“Amenhotep-Huy, originally from Nubia, was married to Ta-Em-Wadjsy, chief of the harem of Amun-Ra and of the Harem of Tutankhamun. Although the tomb belonged to a nobleman that was modest if not poor, its daily-life scenes featured a wealth of materials, including elaborate funerary furniture and objects along with a stone sarcophagus to house the deceased’s mummy,” archaeologist Sherif el-Sabban told The Cairo Post Saturday.
“The tombs at Qurnet Marei, located near Deir al-Bahri, belong to 18th-dynasty nobles, and 25th- and 26th-dynasty nobles under the Nubian Pharaohs. The whole area has been under excavation since 1970s, but of the many tombs here only some are open to the public, including the tombs of Kheruef, Mnto-phaat and of Pabasa who were high officials,” said Sabban.
Most of the scenes at Amenhotep-Huy’s tomb represent the vizier’s daily life activities of agriculture, hunting and fishing. It also features scenes of female musicians and dancers and shows Huy, among his family members, being greeted by high priests, according to Sabban.
The Theban Necropolis is an area of the west bank of the Nile, opposite Thebes (Modern Luxor) in Upper Egypt.

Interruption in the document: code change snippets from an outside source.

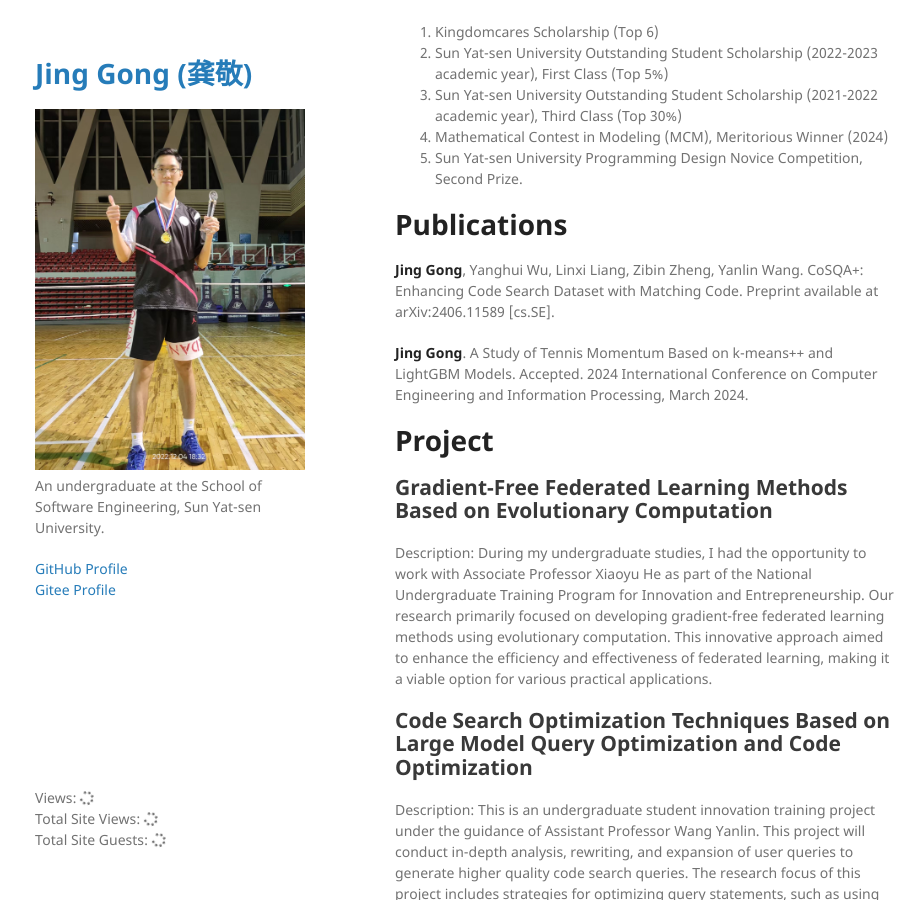
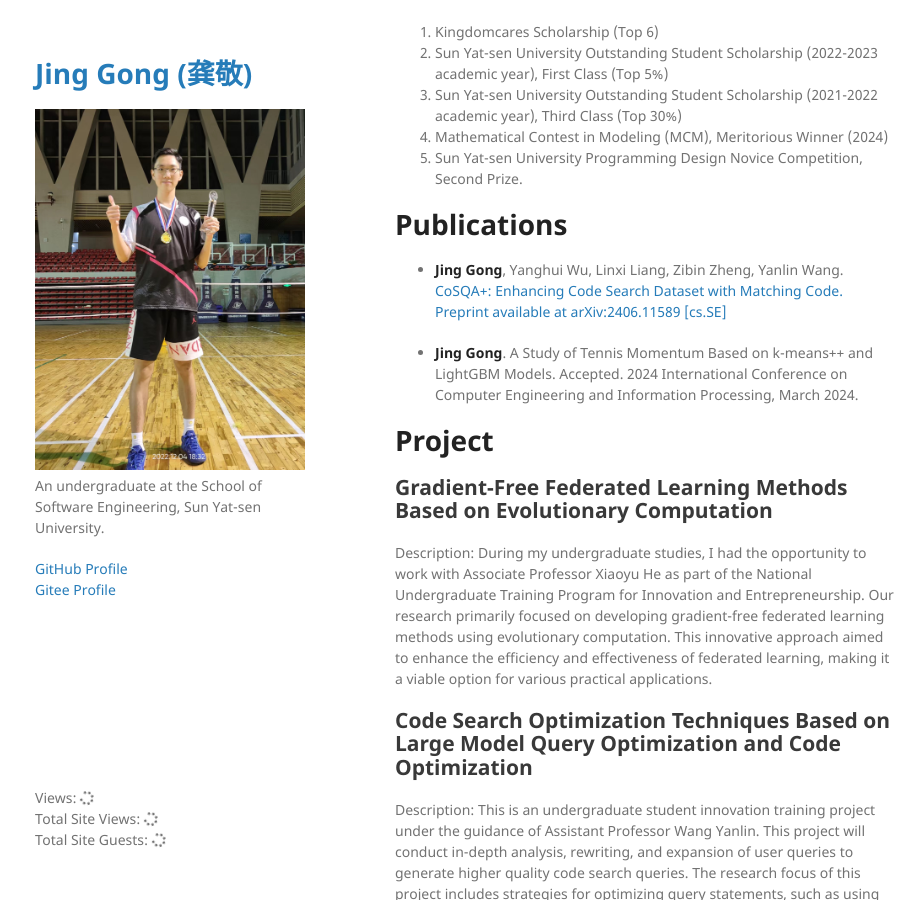
Before and after one commit to MikingG/MikingG.github.io, a Jekyll site: the page built from index.md, in a window 1280 px wide and 900 px high, scrolled down 388 px. Shown: the whole window, without its empty margins (175-1097 px from the left). Built offline with Jekyll 4.4.1, drawn with Linux system fonts in a browser that asks for light colours; nearby versions of some CDN libraries; comment, search, counter and statistics services are not loaded; our own code applies the rules of GitHub Pages for plain Markdown files; part of the change alters nothing that is shown.

```diff
--- a/index.md
+++ b/index.md
@@ -20,9 +20,9 @@ My research interests include software engineering, large language models, machi
 
 # Publications
 
-**Jing Gong**, Yanghui Wu, Linxi Liang, Zibin Zheng, Yanlin Wang. CoSQA+: Enhancing Code Search Dataset with Matching Code. Preprint available at arXiv:2406.11589 [cs.SE].
+- **Jing Gong**, Yanghui Wu, Linxi Liang, Zibin Zheng, Yanlin Wang. [CoSQA+: Enhancing Code Search Dataset with Matching Code. Preprint available at arXiv:2406.11589 [cs.SE]](https://arxiv.org/abs/2406.11589)
 
-**Jing Gong**. A Study of Tennis Momentum Based on k-means++ and LightGBM Models. Accepted. 2024 International Conference on Computer Engineering and Information Processing, March 2024.
+- **Jing Gong**. A Study of Tennis Momentum Based on k-means++ and LightGBM Models. Accepted. 2024 International Conference on Computer Engineering and Information Processing, March 2024.
 
 
 
```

According to Sabban, it was used for ritual burials for several Pharaohs, noblemen and high officials starting from the New Kingdom Period (1580 B.C.-1080 B.C.) and for over a millennium.